- _GOAL OF THE EXERCISE_: Your output should be each line from the material below that has the word "type".

- _MATERIAL FOR THIS TASK_:

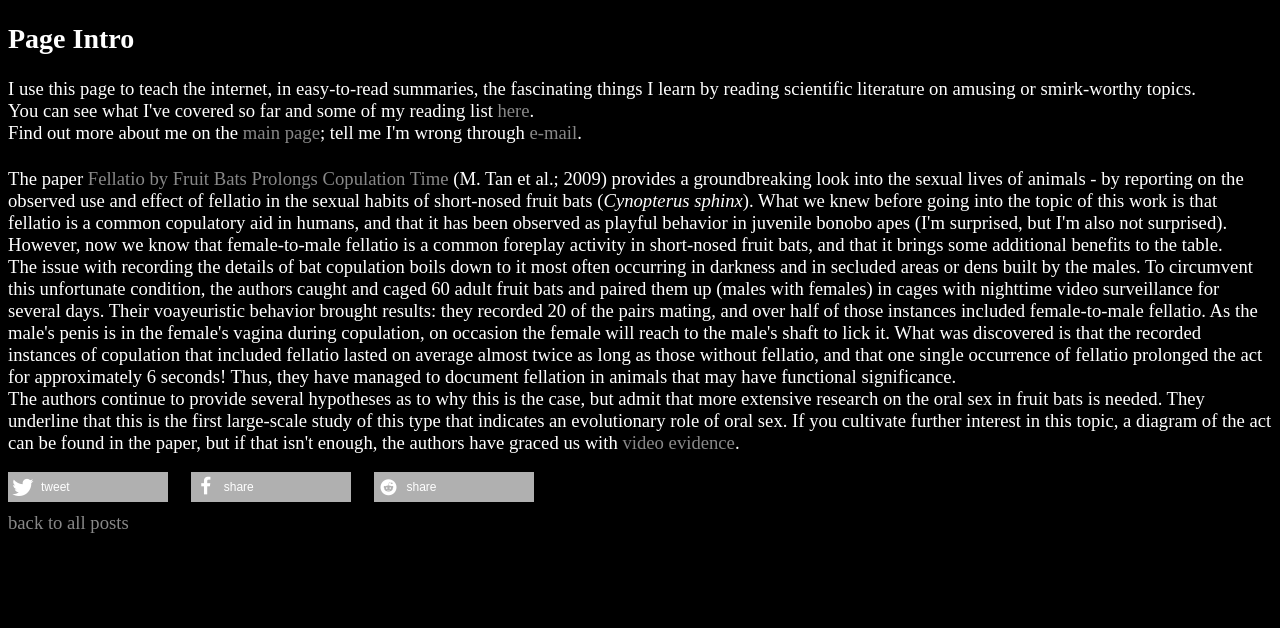
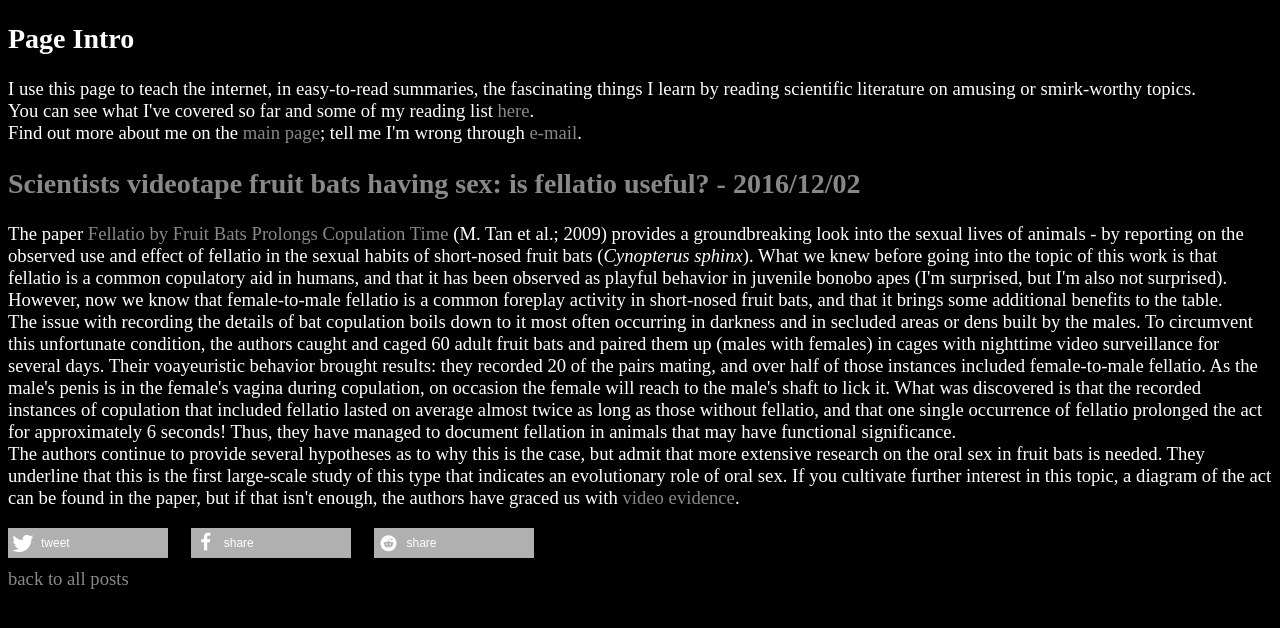
Before and after one commit to Shaidil/shaidil.github.io, a Jekyll site: the page built from _posts/2016-12-2-entry20.html, in a window 1280 px wide. Shown: the top 628 px of the page. Built offline with Jekyll 4.4.1, drawn with Linux system fonts in a browser that asks for light colours; nearby versions of some CDN libraries; some web fonts are replaced.

Commit message:
Update 2016-12-2-entry20.html

```diff
--- a/_posts/2016-12-2-entry20.html
+++ b/_posts/2016-12-2-entry20.html
@@ -1,5 +1,5 @@
 ---
-title: Scientists videotape fruit bats having sex: is fellatio useful? - 2016/12/02
+title: "Scientists videotape fruit bats having sex: is fellatio useful? - 2016/12/02"
 short: entry20
 ---
 <p>
```
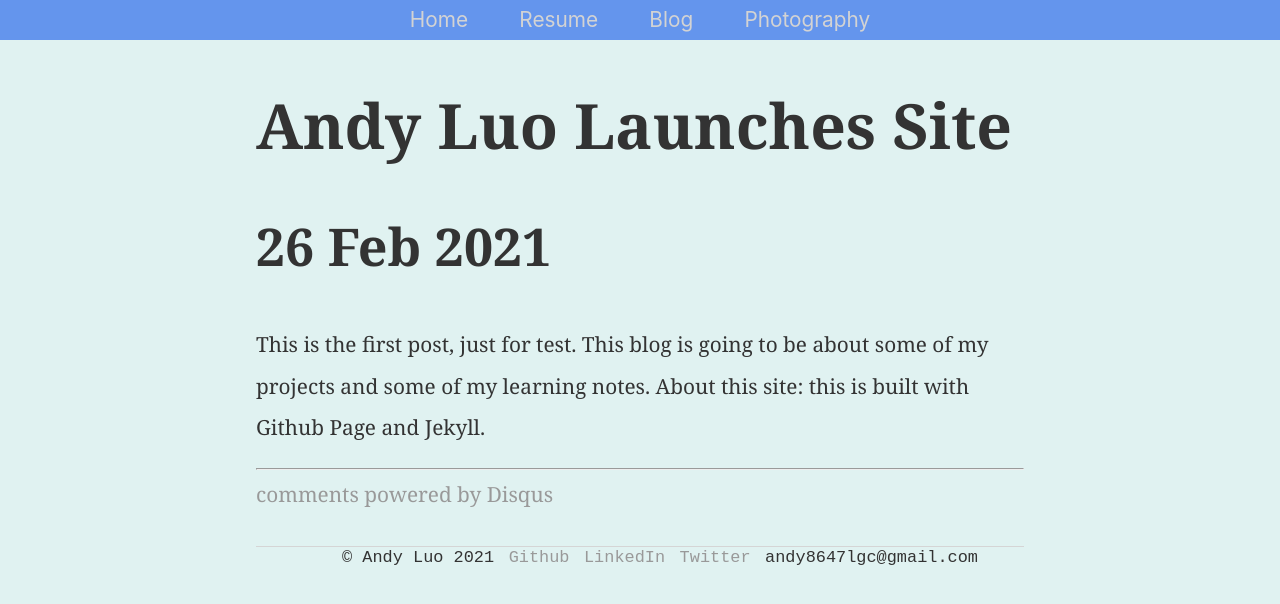
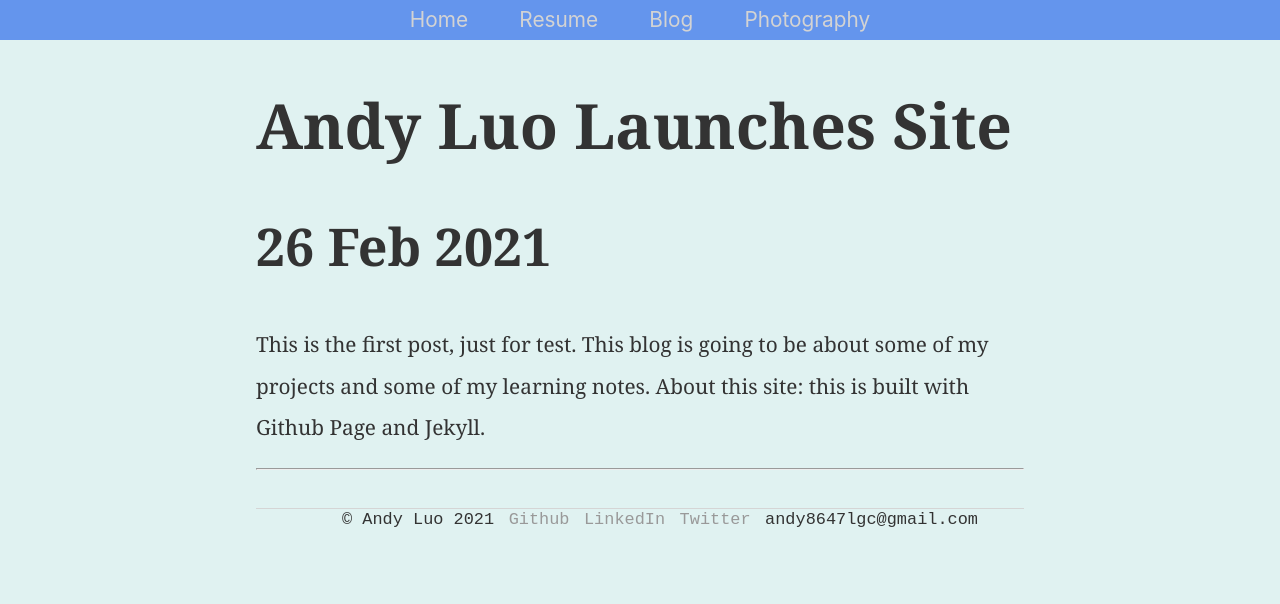
Before and after one commit to Andy8647/Andy8647.github.io, a Jekyll site: the page built from _posts/2021-02-26-andy-luo-site-launched.md, in a window 1280 px wide. Shown: the top 604 px of the page. Built offline with Jekyll 4.4.1, drawn with Linux system fonts in a browser that asks for light colours; comment, search, counter and statistics services are not loaded; some of the changed lines change nothing that is shown.

Commit message:
delete comment

```diff
--- a/_includes/disqus.html
+++ /dev/null
@@ -1,26 +0,0 @@
-<div id="disqus_thread"></div>
-<script type="text/javascript">
-  /* * * CONFIGURATION VARIABLES: EDIT BEFORE PASTING INTO YOUR WEBPAGE * * */
-  var disqus_shortname = "jmcglone"; // required: replace example with your forum shortname
-
-  /* * * DON'T EDIT BELOW THIS LINE * * */
-  (function () {
-    var dsq = document.createElement("script");
-    dsq.type = "text/javascript";
-    dsq.async = true;
-    dsq.src = "//" + disqus_shortname + ".disqus.com/embed.js";
-    (
-      document.getElementsByTagName("head")[0] ||
-      document.getElementsByTagName("body")[0]
-    ).appendChild(dsq);
-  })();
-</script>
-<noscript
-  >Please enable JavaScript to view the
-  <a href="http://disqus.com/?ref_noscript"
-    >comments powered by Disqus.</a
-  ></noscript
->
-<a href="http://disqus.com" class="dsq-brlink"
-  >comments powered by <span class="logo-disqus">Disqus</span></a
->
--- a/_layouts/post.html
+++ b/_layouts/post.html
@@ -9,8 +9,8 @@ notes: active
 
     <h2 class="date">
       <info datetime="{{ page.date }}">
-          {{ page.date | date_to_string }} {% if page.author %} by {{
-          page.author }} {% endif %}
+        {{ page.date | date_to_string }} {% if page.author %} by {{ page.author
+        }} {% endif %}
       </info>
     </h2>
     <!-- Post content -->
@@ -19,12 +19,9 @@ notes: active
     <div class="noteinfo">
       <!-- include some categories and tags maybe? -->
     </div>
-      <br>
+    <br />
 
     <hr />
-
-      <!-- Post comments -->
-      <div class="notecomments">{% include disqus.html %}</div>
   </div>
   <!-- / .note .single -->
 </div>
```
Lines whose indentation alone changed are shown as unchanged.
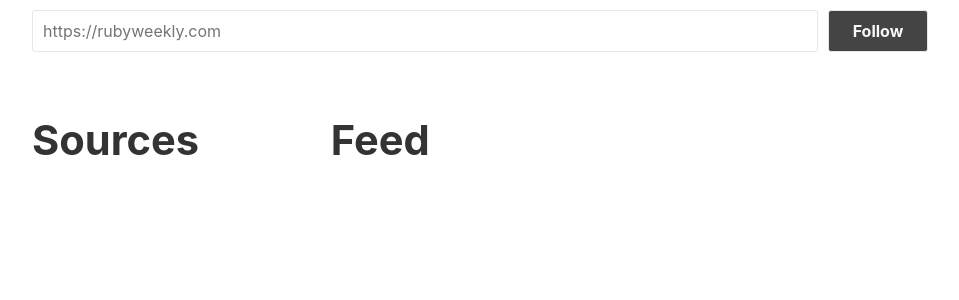
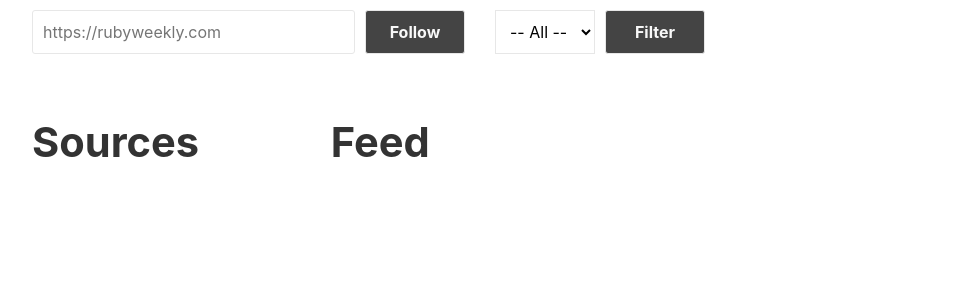
Before and after one commit to dcorvasce/koe, a Flask app: page / in a window 1280 px wide. Shown: the part 57-357 px from the top of the page, without its empty margins (160-1119 px from the left). Run offline with Flask 2, Linux system fonts and the light colour scheme; the visitor is signed in with stand-in values (Sample User, id 1); data that the repository does not hold is empty.

Commit message:
Add news filter box

```diff
--- a/static/style.css
+++ b/static/style.css
@@ -325,3 +325,35 @@
     margin: 0 5%;
   }
 }
+
+/* Toolbar */
+
+.toolbar {
+  display: flex;
+  flex-direction: column;
+}
+
+.toolbar .inline-form {
+  width: 100%;
+}
+
+@media only screen and (min-width: 1200px) {
+  .toolbar {
+    flex-direction: row !important;
+  }
+
+  .toolbar .inline-form {
+    width: 50%;
+  }
+
+  .toolbar .inline-form:first-child {
+    margin-right: 30px;
+  }
+}
+
+select {
+  padding: 10px;
+  box-sizing: border-box;
+  background-color: #fff;
+  border: 1px solid #e7e7e7;
+}
--- a/templates/index.html
+++ b/templates/index.html
@@ -29,10 +29,24 @@
     </section>
   </nav>
 
-  <form class="inline-form source-form" action="/source/new" method="POST">
-    <input type="url" name="url" autocomplete="off" placeholder="https://rubyweekly.com" required>
-    <input type="submit" value="Follow">
-  </form>
+  <section class="toolbar source-form">
+      <form class="inline-form" action="/source/new" method="POST">
+        <input type="url" name="url" autocomplete="off" placeholder="https://rubyweekly.com" required>
+        <input type="submit" value="Follow">
+      </form>
+
+
+      <form class="inline-form news-filter" action="/news/fetching" method="POST">
+        <select name="source_id">
+          <option value="0" selected>-- All --</option>
+          {% for source in sources %}
+            <option value="{{ source.id }}">{{ source.title }}</option>
+          {% endfor %}
+        </select>
+
+        <input type="submit" value="Filter">
+      </form>
+  </section>
 
   <p class="error-container"></p>
 
```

- _RESULT OF THE EXERCISE_:
-<script type="text/javascript">
-    dsq.type = "text/javascript";
-    <input type="url" name="url" autocomplete="off" placeholder="https://rubyweekly.com" required>
-    <input type="submit" value="Follow">
+        <input type="url" name="url" autocomplete="off" placeholder="https://rubyweekly.com" required>
+        <input type="submit" value="Follow">
+        <input type="submit" value="Filter">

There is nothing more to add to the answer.